BERKELEY -- There was unmitigated praise for the benefits of medical marijuana at the Tuesday night City Council meeting. But there was also unanimous consent that the Perfect Plants Patient Group was operating illegally and would have to shut its doors.

"Medical marijuana is not before this council," said Councilman Darryl Moore. "We enforce zoning regulations like we do for every business in Berkeley."

The city attorney will draft a resolution that will detail specific code violations and the council will vote on it Nov. 27.

Before the public hearing, code enforcement officer Gregory Daniel enumerated the various charges leveled at the Perfect Plant Patients Group, better known as 3PG: Its location near Sacramento and Oregon streets violates zoning rules requiring a minimal 600-foot distance between schools and medical marijuana distribution sites, he said.

The operation is in a commercial area, where only licensed dispensaries are permitted to sell medical marijuana; 3PG has no license, Daniel said. (There are three licensed distributors in Berkeley; new policies are being written to add a fourth. Medical marijuana collectives -- generally small -- are allowed to operate in residential zones as long as marijuana cultivation and distribution are "incidental to residential use;" 3PG calls itself a collective, but has some 4,000 members.)

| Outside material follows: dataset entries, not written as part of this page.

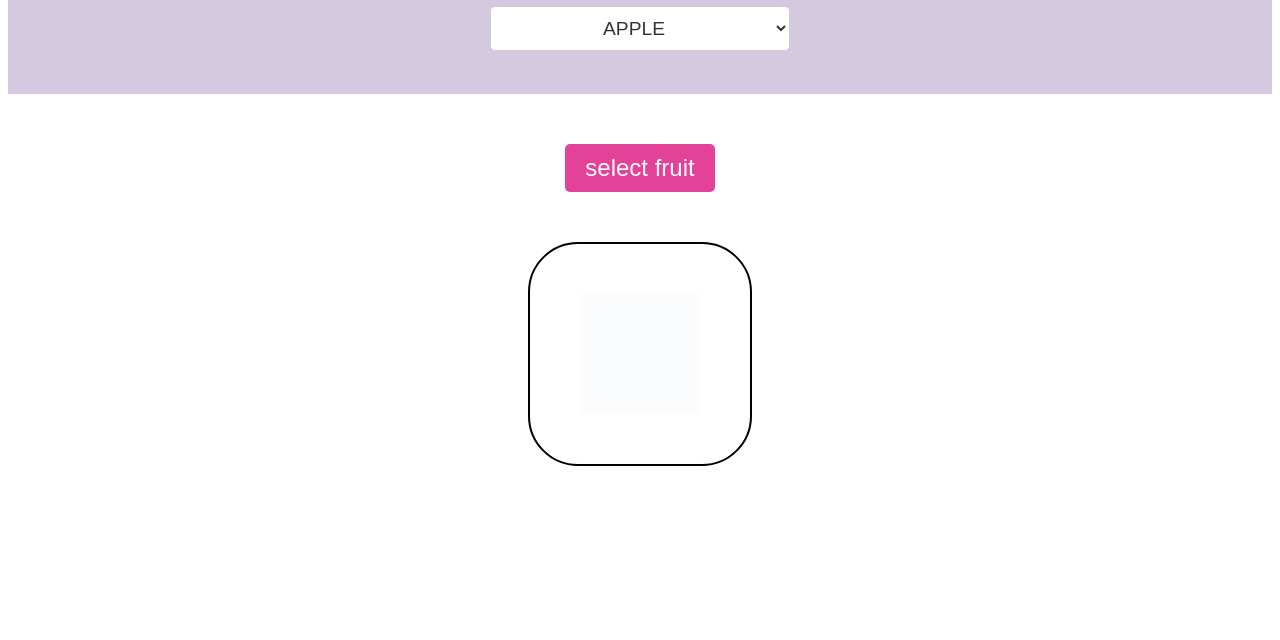
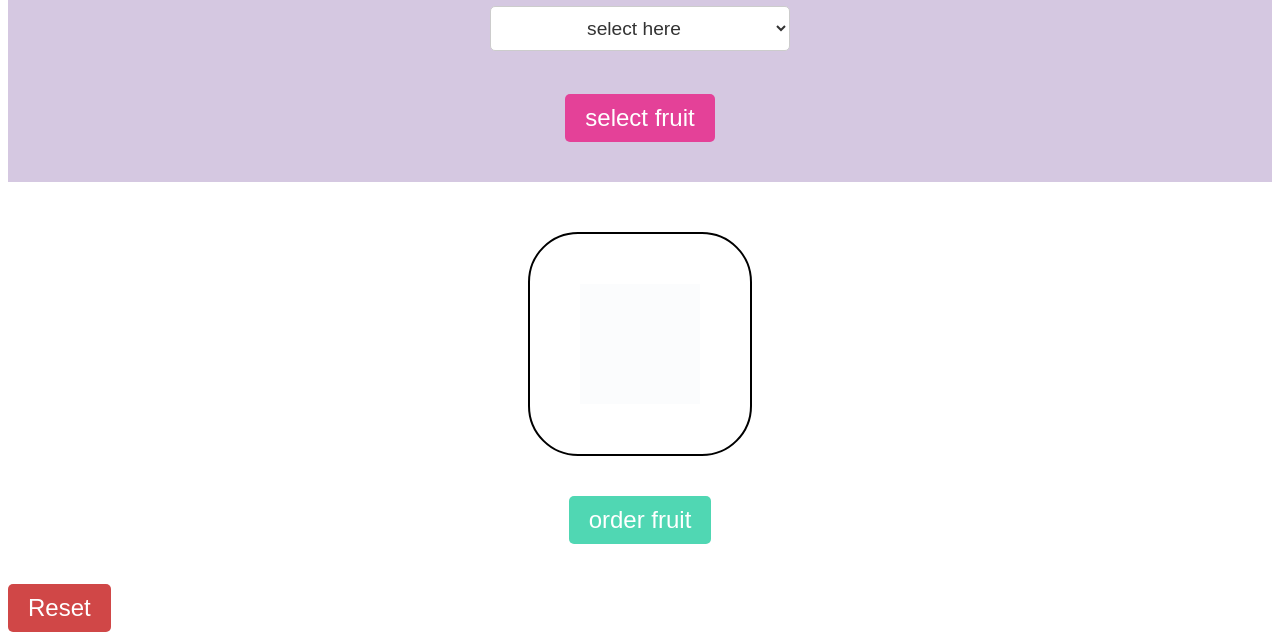
Before and after one commit to NinaWald/dom-events-and-forms, a plain HTML site: page index.html in a window 1280 px wide. Shown: the part 533-1173 px from the top of the page. Before the commit the page ends 1007 px from the top, so only its background shows below. Drawn offline with Linux system fonts and the light colour scheme.

Commit message:
added order and reset

```diff
--- a/index.html
+++ b/index.html
@@ -18,24 +18,36 @@
         <form>
             <h1>Choose your favorite fruit</h1>
             <select name="fruits" id="fruitDropdown">
-
+                <option value="" disabled selected>select here</option>
                 <option value="apple">APPLE</option>
                 <option value="banana">BANANA</option>
                 <option value="cherry">CHERRY</option>
                 <option value="orange">ORANGE</option>
             </select>
         </form>
+        <div class="button-container">
+            <button id="button" class="btn">
+                select fruit
+            </button>
+        </div>
     </label>
 
-    <div class="button-container">
-        <button id="button" class="btn">
-            select fruit
-        </button>
-    </div>
+
 
     <div class="image-fruit">
         <img id="imageContainer" src="images/white.png" alt="fruit">
     </div>
+    <div class="order-button-container">
+        <button id="orderButton" class="order-btn">
+            order fruit
+        </button>
+    </div>
+    <div class="reset-button-container">
+        <button id="resetButton" class="reset-btn">
+            Reset
+        </button>
+    </div>
+
     <script src="script.js"></script>
 </body>
 </html>
--- a/script.js
+++ b/script.js
@@ -1,12 +1,15 @@
 const fruitDropdown = document.getElementById("fruitDropdown");
 const button = document.getElementById("button");
 const imageContainer = document.getElementById("imageContainer");
+const orderButton = document.getElementById("orderButton");
+const resetButton = document.getElementById("resetButton");
 
 const fruitImages = {
     apple: "apple.png",
     banana: "banana.png",
     cherry: "cherries.png",
-    orange: "orange.png"
+    orange: "orange.png",
+    order: "thumb.png"
 };
 
 button.addEventListener("click", () => {
@@ -25,3 +28,17 @@ button.addEventListener("click", () => {
         imageContainer.style.backgroundColor = "white";
     }
 });
+
+orderButton.addEventListener("click", () => {
+    imageContainer.src = `images/${fruitImages.order}`;
+    imageContainer.alt = "Order";
+})
+
+resetButton.addEventListener("click", () => {
+    // Reset the imageContainer to its initial state
+    imageContainer.src = "images/white.png";
+    imageContainer.alt = "fruit";
+
+    // Reset the dropdown to its initial state
+    fruitDropdown.value = "";
+});
--- a/style.css
+++ b/style.css
@@ -31,11 +31,12 @@ label {
    display: flex;
    align-items: center;
    justify-content: center;
-
+   background-color: rgb(213, 200, 225);
+   flex-direction: column;
 }
 
 form {
-    background-color: rgb(213, 200, 225);
+
     height: 200px;
     width: 100%;
     display: flex;
@@ -67,7 +68,6 @@ form h2 {
     border-radius: 5px;
     cursor: pointer;
     display: flex;
-
 }
 
 .btn:hover {
@@ -75,7 +75,7 @@ form h2 {
 }
 
 .button-container {
-    margin: 50px;
+    margin-bottom: 40px;
     text-align: center;
     display: flex;
     justify-content: center;
@@ -107,7 +107,7 @@ form h2 {
 /* Style the hover effect for option elements */
 #fruitDropdown option:hover {
     background-color: #f0f0f0; /* Hover background color */
-    cursor: pointer;
+
 }
 
 #imageContainer {
@@ -124,7 +124,35 @@ form h2 {
 
 
 .image-fruit {
-
+    margin-top: 50px;
     display: flex;
     justify-content: center;
 }
+
+.order-button-container {
+    margin: 40px;
+    text-align: center;
+    display: flex;
+    justify-content: center;
+}
+.order-btn {
+    background-color: #50d7b3;
+    color: #fff;
+    padding: 10px 20px;
+    border: none;
+    font-size: x-large;
+    border-radius: 5px;
+    cursor: pointer;
+    display: flex;
+}
+
+.reset-btn {
+    background-color: #d04747;
+    color: #fff;
+    padding: 10px 20px;
+    border: none;
+    font-size: x-large;
+    border-radius: 5px;
+    cursor: pointer;
+    display: flex;
+}
```
Also changed, not shown: images/thumb.png (added).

The 3PG zoning certificate is for a retail clothing establishment, Daniel added.

During a public hearing that preceded the council vote, 3PG neighbors expressed frustration with the yearlong process of shutting down the business.

"I don't understand why they're allowed to continue to flagrantly violate laws," said Ryan Kerian. "Please do your duty -- find them a nuisance."

Rosemary DePerez, a nurse with a child at Longfellow Middle School, which is a block from 3PG, told the council that, "I support the right of people having pharmaceutical access to medicine. But what I don't support is that it's within 600 feet of my children's school or any school or any child care. As adults we have to be responsible for our younger members of society."

Others said they'd witnessed 3PG associates engage in street-level drug deals. And "shootings and violence are up since 3PG moved in," said Christopher Allen, who lives near the site.

But 3PG supporters argued that illegal drug dealing and violence in the area is not associated with the business and that, in fact, the 3PG security guards discourage loitering and keep the area clean.

"There is no drug dealing going on there," said Terry Carver. "Cannabis is medicine and it's being dispensed to qualified patients in accordance with state law."

Carver said 3PG has nothing to do with crime in the long-troubled neighborhood. "Cannabis patients still face a lot of prejudice and negative stereotyping as do people of color and poor people in general," she said.

The city and 3PG supporters were at odds over the question of the distance between the school and the storefront. Perfect Plant operator Eric Thomas told the council he'd hired a surveyor who said the distance between the two was 619 feet; city staff said it was 546 feet.

Tashawn Nicholas said 3PG was being signaled out unfairly, noting that "3PG is right next to a liquor store."

Councilman Kriss Worthington agreed that 3PG was violating city laws and voted with the rest of the council to shut down the operation. However, he questioned the law.

"We have to expand the number of dispensaries that are legal beyond four," he said, arguing there are hundreds of places in Berkeley where people can get medical cannabis. "We're closing our eyes, pretending it doesn't exist."

Independent journalist Judith Scherr can be reached at judithscherr@gmail.com.